In size, Canada is a huge country. Covering nearly 10 million square kilometers, it is the second largest nation in the world. This has always made it very difficult for people in different parts of the country to communicate. After Confederation, the Canadian government began building a railway that would link the country from east to west. Communication, however, was still difficult. Information could take weeks to travel from one part of the country to another. Also, the railway line did not go through northern Canada. Obviously another solution was needed to help all Canadians, especially those in the isolated and rural areas of the country, communicate with each other across the vast distances.
This solution came in the form of satellites. Canada successfully launched Alouette, its first satellite, in 1962. Alouette, and the ISIS satellites that followed, all studied the northern lights, or aurora borealis. In 1967, however, Dr. John Chapman, the leader of the Alouette team, published a report that changed the direction of Canada's space program. Chapman argued that Canada should use the knowledge gained through the Alouette and ISIS projects to improve communications in Canada.

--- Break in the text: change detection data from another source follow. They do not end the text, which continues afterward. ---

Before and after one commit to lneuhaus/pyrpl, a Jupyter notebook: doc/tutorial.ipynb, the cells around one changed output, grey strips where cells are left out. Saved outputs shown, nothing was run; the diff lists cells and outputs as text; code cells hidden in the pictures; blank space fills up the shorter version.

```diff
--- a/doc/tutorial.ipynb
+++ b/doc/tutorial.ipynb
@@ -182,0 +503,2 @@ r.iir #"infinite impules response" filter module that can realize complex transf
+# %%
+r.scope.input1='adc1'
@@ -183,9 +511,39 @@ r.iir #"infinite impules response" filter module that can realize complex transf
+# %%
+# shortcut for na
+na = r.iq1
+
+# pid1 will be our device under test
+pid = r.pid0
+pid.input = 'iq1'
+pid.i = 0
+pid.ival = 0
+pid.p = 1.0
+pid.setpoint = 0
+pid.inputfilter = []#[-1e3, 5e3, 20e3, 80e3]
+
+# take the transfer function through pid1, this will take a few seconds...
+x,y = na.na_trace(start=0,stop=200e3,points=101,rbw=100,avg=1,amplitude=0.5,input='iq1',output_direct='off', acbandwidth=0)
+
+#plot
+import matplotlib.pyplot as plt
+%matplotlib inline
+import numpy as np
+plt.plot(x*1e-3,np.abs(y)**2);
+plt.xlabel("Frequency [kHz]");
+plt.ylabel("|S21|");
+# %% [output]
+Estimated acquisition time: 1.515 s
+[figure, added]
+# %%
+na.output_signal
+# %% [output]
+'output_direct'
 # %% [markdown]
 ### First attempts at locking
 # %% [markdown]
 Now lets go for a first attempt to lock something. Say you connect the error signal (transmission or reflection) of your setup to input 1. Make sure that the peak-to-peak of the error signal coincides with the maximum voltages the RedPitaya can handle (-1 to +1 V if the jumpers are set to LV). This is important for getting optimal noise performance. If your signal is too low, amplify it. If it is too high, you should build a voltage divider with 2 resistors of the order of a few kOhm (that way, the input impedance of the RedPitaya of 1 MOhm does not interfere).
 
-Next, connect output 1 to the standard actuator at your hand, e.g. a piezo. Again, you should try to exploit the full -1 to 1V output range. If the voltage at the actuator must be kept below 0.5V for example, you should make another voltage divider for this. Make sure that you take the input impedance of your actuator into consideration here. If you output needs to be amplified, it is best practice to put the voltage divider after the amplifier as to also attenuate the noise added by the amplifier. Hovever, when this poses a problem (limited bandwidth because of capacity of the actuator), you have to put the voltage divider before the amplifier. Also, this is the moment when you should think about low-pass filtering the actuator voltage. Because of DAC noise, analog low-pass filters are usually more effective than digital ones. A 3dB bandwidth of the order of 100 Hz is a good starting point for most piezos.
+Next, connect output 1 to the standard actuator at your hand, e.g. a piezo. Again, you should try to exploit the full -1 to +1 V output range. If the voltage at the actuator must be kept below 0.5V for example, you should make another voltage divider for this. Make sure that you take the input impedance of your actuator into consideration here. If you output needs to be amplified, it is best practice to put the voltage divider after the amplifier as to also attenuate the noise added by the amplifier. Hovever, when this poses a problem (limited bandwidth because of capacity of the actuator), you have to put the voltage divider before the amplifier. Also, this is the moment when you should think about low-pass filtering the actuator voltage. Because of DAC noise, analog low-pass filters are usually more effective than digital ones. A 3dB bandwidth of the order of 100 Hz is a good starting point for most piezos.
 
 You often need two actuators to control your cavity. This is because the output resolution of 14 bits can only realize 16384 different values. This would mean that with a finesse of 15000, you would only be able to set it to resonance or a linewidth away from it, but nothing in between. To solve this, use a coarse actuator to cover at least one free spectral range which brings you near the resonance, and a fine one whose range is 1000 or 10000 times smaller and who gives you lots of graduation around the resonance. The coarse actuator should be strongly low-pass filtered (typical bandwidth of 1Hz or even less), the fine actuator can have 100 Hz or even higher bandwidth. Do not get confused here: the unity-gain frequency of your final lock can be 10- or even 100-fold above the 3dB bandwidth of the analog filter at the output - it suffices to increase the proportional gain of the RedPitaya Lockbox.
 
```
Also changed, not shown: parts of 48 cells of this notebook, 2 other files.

This is exactly what happened. The focus of Canadian satellites shifted from scientific research to communications. In 1972, the Canadian firm Telesat Canada launched the Anik A1 satellite. With this launch, Canada became the first country in the world to have a satellite in geostationary orbit for domestic (that is, non-military) communications. Because Anik was in geostationary orbit, it remained over its target night and day. This meant that satellite dishes could be permanently mounted to point toward the satellite for both transmitting and receiving.
The Anik A1 satellite succeeded in bringing Canadians closer together. Live television was now possible everywhere in Canada. Telephone communications could be relayed from any part of the country to any other part. Today, the fifth generation Anik satellites are the largest, most poweful domestic communication satellites in the world. Anik, which means "brother" in the Inuit language Inuktitut, was well named because it brought Canadians closer together - like brothers.
Communication by television and telephone, though, is not the only way that satellites have helped Canadians. Satellites affect every Canadian's daily life in countless different ways.
Weather satellites transmit complex images of cloud patterns, allowing scientists to predict the weather much more accurately than they could if they only used data collected on the ground. This can warn city dwellers to cancel their picnic if it's going to rain. More importantly, this information can save the lives of fisherman at sea or icebreakers in the North by warning them if a storm is approaching.
Remote sensing satellites, such as Radarsat, can aid in research and resource management in agriculture, oceonography, forestry, hydrology, geology, cartography, and meteorology. Farmers can use satellite data to tell the difference between moist and dry soils. People can monitor pollution in the ocean, such as oil spills. Prospectors can use satellite images to explore for oil, gas, mineral, and water deposits. Remote sensing satellites can also measure the movement of icebergs.
You might be using a satellite right now, while you're reading this site. A new method of transmitting information on the Internet is to send the data by satellite, instead of over telephone or ISDN lines. Telesat Canada is beginning to provide this service, called DirecPC, by sending the information via their Anik satellites already in orbit.
Satellites have helped Canada communicate across vast distances and manage many natural resources. Individual Canadians are affected by satellites in their everyday lives. In the future, as Canada gains even more expertise in the field, it is certain that the applications of satellites will grow and continue to benefit the country.